■ **EXERCISE**:
For each line of the listing that contains "handleEducation", make a copy and return it.

....................

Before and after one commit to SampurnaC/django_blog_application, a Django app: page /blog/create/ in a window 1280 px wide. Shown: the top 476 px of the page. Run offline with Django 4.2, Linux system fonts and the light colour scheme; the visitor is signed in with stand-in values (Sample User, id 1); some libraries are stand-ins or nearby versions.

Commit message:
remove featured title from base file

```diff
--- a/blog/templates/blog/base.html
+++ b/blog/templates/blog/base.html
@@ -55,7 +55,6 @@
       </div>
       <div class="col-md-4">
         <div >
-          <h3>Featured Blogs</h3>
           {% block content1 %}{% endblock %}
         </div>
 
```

....................

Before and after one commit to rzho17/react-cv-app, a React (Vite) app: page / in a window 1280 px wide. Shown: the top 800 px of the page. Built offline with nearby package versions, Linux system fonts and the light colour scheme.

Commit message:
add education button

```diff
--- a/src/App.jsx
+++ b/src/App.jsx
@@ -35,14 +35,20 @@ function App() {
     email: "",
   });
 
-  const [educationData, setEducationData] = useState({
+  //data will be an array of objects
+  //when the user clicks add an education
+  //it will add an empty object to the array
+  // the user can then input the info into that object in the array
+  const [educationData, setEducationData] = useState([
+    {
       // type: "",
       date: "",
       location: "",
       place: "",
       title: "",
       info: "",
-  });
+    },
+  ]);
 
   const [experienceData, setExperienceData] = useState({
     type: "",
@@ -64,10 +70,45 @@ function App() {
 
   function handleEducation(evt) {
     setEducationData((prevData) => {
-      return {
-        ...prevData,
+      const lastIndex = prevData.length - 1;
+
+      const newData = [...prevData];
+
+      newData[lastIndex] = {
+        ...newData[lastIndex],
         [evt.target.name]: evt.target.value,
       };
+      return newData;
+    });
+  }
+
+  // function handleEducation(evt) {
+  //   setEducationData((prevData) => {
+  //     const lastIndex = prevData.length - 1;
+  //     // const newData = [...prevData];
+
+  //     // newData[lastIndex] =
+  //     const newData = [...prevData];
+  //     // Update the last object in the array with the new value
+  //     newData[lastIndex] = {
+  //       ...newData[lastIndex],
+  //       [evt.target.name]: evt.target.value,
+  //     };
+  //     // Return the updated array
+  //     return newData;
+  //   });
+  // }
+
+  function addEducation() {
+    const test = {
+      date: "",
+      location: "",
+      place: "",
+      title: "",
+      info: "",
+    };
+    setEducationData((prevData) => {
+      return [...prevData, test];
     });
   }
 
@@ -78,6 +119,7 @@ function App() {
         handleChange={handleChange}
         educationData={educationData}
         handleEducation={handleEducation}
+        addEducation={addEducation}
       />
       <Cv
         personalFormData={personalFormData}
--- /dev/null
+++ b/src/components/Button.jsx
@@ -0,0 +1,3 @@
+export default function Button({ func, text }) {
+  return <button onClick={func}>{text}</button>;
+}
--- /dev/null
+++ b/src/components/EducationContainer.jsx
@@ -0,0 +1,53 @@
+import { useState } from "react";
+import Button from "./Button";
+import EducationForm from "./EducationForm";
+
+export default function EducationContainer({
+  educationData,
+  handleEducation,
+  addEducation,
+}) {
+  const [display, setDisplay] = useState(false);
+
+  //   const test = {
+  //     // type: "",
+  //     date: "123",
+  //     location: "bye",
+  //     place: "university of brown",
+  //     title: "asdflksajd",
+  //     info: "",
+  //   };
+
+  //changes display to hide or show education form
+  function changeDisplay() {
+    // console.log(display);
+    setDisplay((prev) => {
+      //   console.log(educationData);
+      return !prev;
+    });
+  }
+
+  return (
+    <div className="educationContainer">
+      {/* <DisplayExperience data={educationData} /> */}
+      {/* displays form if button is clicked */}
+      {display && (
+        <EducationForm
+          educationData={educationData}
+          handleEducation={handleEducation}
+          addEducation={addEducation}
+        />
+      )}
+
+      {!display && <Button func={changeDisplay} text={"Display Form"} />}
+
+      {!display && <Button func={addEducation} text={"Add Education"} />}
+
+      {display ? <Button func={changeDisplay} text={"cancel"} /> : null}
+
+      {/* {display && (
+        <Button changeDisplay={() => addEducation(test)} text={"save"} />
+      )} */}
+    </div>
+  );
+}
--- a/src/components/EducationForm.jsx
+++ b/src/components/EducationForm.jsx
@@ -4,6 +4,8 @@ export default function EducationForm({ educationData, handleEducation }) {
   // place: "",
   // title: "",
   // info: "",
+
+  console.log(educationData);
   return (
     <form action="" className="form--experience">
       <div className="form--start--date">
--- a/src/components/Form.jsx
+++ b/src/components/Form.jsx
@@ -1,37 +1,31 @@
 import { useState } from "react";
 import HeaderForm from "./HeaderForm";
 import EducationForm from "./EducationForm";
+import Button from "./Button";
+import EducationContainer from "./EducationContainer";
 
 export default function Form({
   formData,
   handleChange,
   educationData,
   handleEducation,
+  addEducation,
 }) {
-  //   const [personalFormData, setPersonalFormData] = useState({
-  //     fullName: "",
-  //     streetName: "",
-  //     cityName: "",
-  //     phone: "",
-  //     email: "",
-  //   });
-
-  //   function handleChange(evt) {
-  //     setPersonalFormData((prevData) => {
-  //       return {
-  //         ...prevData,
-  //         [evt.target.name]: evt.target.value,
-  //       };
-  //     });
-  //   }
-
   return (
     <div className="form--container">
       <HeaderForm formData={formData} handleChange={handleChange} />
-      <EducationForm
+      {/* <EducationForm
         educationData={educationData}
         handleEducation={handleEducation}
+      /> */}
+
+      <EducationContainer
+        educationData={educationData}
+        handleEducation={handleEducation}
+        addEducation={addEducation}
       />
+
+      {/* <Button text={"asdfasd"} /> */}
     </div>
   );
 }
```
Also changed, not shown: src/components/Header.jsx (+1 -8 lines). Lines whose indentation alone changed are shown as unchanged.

....................

■ **ANSWER BELOW**:
   function handleEducation(evt) {
+  // function handleEducation(evt) {
         handleEducation={handleEducation}
+  handleEducation,
+          handleEducation={handleEducation}
@@ -4,6 +4,8 @@ export default function EducationForm({ educationData, handleEducation }) {
   handleEducation,
         handleEducation={handleEducation}
+        handleEducation={handleEducation}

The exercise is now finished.